## [MATERIAL SHOWN]
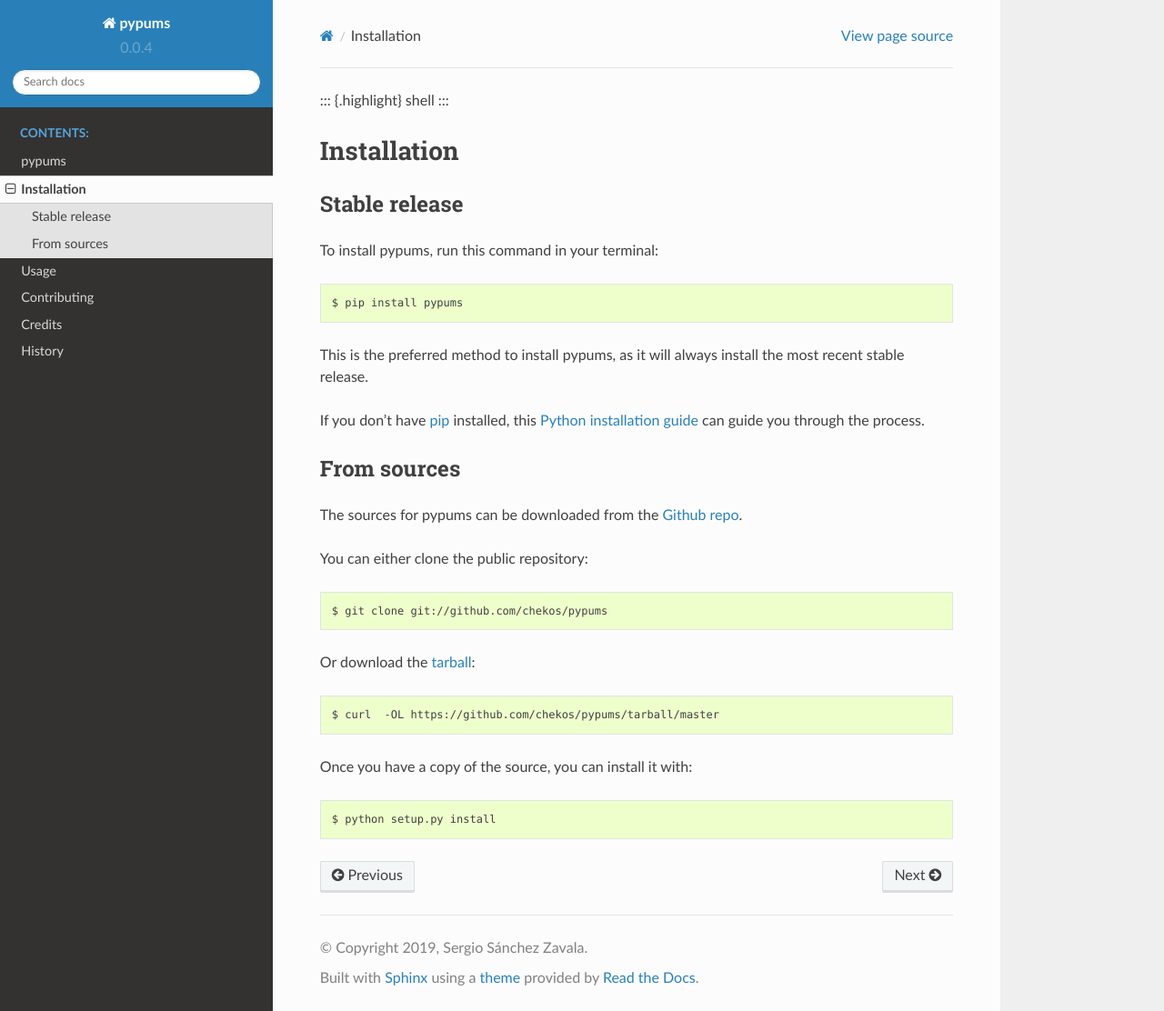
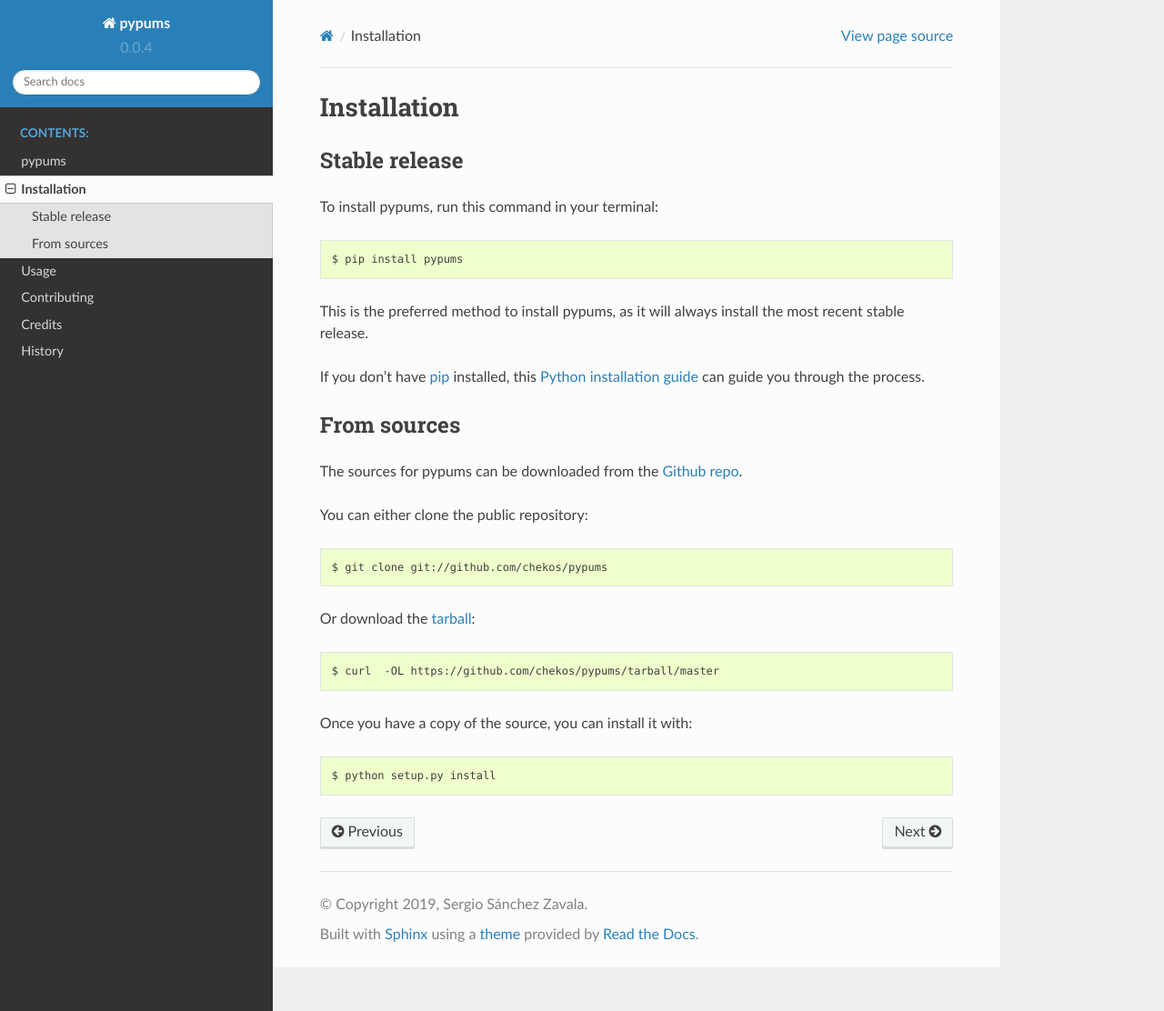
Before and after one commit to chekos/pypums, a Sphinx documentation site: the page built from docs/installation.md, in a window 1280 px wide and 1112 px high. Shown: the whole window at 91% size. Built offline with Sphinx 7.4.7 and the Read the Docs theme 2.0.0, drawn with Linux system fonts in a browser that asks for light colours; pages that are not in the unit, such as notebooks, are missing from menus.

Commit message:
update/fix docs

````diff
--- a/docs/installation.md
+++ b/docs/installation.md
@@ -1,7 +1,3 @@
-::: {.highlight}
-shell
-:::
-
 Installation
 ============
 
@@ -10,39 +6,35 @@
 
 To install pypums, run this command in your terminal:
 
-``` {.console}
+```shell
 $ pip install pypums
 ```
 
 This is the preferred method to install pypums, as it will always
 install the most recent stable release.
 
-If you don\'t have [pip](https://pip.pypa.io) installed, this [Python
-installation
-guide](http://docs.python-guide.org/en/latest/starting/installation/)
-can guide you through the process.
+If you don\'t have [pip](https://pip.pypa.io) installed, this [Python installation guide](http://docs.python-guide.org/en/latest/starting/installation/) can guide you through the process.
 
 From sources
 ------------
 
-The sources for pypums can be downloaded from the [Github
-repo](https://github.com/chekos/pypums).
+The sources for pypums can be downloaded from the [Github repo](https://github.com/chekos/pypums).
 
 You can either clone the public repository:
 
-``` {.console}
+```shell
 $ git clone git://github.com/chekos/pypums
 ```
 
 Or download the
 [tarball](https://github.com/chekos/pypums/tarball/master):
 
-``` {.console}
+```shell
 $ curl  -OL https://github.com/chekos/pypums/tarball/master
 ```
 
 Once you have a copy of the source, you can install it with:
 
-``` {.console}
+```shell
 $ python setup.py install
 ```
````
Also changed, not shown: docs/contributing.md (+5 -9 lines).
---
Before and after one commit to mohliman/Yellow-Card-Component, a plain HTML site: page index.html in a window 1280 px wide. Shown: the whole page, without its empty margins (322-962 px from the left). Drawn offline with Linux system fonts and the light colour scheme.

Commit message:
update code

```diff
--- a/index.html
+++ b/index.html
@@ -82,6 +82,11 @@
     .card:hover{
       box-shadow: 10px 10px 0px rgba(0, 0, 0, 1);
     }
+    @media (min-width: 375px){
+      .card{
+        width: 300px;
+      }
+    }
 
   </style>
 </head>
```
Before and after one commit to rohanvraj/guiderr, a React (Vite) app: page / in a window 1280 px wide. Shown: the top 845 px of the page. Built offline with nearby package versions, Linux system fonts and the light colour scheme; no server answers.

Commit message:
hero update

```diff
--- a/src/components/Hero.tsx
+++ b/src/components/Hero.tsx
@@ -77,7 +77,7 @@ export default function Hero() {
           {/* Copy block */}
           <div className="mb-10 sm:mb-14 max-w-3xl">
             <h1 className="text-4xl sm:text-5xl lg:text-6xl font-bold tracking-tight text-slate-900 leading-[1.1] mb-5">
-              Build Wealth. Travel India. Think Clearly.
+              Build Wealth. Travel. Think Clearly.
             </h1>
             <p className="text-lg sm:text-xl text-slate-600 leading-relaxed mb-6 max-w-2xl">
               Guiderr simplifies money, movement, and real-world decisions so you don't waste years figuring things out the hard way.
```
---
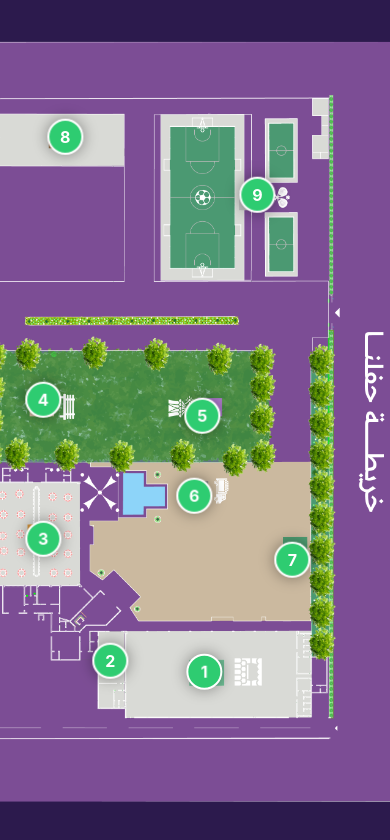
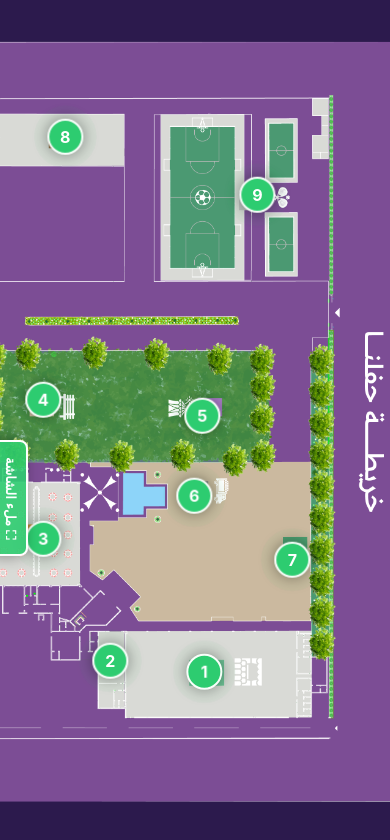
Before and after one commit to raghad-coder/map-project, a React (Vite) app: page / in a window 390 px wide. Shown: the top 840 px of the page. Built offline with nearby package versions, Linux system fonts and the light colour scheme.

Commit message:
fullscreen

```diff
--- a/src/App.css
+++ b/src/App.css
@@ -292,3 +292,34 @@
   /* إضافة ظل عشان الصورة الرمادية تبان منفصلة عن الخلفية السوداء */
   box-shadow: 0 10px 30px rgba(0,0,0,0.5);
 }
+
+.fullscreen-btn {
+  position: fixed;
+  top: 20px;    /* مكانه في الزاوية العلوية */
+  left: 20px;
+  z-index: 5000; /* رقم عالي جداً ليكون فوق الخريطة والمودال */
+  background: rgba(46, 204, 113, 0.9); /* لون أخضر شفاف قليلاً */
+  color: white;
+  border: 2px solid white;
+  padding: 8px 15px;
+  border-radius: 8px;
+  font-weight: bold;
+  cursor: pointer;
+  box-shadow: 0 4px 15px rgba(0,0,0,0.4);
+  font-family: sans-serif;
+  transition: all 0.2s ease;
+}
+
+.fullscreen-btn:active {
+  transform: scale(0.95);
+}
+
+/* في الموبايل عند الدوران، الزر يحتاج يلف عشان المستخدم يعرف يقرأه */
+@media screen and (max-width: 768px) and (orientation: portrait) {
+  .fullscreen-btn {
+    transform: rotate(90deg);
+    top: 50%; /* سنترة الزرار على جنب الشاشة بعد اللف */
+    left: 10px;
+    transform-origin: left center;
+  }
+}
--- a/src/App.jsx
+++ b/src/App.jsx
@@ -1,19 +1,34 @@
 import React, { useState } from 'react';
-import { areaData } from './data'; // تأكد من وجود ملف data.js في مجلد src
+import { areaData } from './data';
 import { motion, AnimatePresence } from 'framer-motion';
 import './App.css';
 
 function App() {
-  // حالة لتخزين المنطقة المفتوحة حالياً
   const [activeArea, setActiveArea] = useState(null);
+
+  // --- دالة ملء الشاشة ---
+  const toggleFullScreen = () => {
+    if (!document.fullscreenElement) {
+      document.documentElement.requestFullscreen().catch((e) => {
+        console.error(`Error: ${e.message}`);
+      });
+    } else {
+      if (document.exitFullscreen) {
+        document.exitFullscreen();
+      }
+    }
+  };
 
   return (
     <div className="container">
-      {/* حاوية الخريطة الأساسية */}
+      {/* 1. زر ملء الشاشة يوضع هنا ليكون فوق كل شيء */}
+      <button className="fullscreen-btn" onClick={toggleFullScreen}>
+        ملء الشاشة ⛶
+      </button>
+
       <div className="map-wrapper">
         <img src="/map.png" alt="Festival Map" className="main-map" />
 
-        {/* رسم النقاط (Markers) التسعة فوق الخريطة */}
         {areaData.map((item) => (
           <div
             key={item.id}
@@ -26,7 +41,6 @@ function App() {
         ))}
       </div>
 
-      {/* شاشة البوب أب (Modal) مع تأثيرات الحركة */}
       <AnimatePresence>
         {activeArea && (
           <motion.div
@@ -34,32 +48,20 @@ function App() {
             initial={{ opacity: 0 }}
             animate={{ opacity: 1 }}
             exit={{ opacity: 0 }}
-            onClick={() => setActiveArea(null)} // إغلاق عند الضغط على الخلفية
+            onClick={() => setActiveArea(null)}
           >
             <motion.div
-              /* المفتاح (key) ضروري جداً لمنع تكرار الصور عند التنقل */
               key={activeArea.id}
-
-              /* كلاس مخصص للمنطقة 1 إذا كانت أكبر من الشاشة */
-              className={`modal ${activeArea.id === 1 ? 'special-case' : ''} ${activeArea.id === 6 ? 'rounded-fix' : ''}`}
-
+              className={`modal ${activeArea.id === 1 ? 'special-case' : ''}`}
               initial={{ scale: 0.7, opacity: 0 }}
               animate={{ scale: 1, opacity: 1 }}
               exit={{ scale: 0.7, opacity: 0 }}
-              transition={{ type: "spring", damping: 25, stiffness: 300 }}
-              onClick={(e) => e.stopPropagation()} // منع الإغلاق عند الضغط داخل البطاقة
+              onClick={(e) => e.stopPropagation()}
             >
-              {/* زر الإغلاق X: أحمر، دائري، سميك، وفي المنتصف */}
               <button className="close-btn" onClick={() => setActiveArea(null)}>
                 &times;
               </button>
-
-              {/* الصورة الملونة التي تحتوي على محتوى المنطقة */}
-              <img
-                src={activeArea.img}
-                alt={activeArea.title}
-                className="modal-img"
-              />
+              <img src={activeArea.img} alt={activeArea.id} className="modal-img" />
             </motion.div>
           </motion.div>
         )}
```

## [YOUR OBJECTIVE]
Search the records above for the word "html", then say how many lines contain it. Give the number alone.

## [EXPECTED ANSWER]
3